Friday, October 23, 2015
Hague Choice of Court Convention Enters Into Force
The Hague Choice of Court Convention entered into force in 28 States (Mexico and all Members of the European Union, except Denmark) on October 1, 2015. This results from Mexico's accession to the Convention in 2007 and the recent approval of the Convention by the European Union as a regional organization able to bind its member states.
The United States and Singapore have signed the Choice of Court Convention but have not yet ratified it. The entry into force for the Convention should encourage other States that are considering joining it.
The Convention has been designed to provide more legal certainty and predictability in relation to choice of court agreements between parties to international commercial contracts.
The Convention essentially allows three things.
- First, it allows parties to a contract to pick a court that is not necessarily the site of a buyer or a seller in a contract.
- Second, it gives exclusive jurisdiction to the court chosen; other courts must decline jurisdiction.
- And third, the judgment rendered by the chosen court must be recognized and enforced in other Contracting States.
As judges, practitioners, and other key players within the international legal community recognize, the application of the Choice of Court Convention will deliver adequate responses to the increasingly pressing need in international transactions for enforceable choice of court agreements and their resulting judgments.

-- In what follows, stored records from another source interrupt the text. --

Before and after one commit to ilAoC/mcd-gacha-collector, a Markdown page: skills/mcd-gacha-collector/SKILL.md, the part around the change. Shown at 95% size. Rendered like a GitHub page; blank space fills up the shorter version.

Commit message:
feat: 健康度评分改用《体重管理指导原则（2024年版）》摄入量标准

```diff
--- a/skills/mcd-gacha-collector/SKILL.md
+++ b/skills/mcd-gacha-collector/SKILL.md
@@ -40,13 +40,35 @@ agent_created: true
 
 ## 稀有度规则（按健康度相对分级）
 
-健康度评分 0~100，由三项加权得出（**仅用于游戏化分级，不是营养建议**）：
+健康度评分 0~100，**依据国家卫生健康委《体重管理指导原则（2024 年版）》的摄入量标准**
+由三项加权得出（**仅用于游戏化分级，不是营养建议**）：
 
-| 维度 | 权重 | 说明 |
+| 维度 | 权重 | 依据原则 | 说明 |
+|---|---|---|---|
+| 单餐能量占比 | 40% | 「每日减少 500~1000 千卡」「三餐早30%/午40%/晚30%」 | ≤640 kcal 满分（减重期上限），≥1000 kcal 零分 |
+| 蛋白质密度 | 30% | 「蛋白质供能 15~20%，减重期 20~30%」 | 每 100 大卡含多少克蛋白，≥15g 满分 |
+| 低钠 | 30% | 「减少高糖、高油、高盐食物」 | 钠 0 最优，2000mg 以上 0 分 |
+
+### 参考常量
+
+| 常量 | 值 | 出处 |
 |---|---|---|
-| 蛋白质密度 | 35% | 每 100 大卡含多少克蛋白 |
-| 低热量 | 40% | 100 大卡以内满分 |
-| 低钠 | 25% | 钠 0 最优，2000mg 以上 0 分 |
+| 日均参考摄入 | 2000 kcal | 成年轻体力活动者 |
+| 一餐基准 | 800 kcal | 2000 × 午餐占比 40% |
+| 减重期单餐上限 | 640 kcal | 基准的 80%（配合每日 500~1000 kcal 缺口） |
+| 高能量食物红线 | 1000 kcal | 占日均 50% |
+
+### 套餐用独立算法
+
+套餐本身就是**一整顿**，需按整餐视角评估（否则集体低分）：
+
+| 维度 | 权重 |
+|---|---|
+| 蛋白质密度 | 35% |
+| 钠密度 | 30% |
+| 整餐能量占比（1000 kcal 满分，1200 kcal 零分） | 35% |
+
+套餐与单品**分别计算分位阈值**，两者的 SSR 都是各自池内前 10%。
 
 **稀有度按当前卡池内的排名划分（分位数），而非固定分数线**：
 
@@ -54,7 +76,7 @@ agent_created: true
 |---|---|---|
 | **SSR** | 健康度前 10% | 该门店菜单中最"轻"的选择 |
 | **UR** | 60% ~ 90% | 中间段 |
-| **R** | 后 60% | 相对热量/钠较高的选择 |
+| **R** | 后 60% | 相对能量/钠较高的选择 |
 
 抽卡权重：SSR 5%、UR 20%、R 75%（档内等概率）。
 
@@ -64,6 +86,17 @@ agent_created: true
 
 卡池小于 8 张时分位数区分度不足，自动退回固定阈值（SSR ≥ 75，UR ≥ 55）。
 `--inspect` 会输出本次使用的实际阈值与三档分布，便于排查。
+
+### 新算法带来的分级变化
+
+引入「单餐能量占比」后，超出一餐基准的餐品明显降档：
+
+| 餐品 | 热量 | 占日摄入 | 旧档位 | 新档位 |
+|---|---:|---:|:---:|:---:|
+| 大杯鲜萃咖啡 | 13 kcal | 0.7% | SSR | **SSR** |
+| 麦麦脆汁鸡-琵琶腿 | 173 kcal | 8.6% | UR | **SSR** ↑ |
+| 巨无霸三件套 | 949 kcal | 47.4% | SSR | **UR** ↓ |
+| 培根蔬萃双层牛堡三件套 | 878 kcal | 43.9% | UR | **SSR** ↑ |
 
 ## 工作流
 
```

And now that the Convention has entered into force, the United States should ratify the Hague Choice of Convention.
Click here for more information about the Hague Choice of Court Convention.
Click here for the text of the Hague Choice of Court Convention.
(mew)(adapted in part from a press release from the Hague Conference on Private International Law)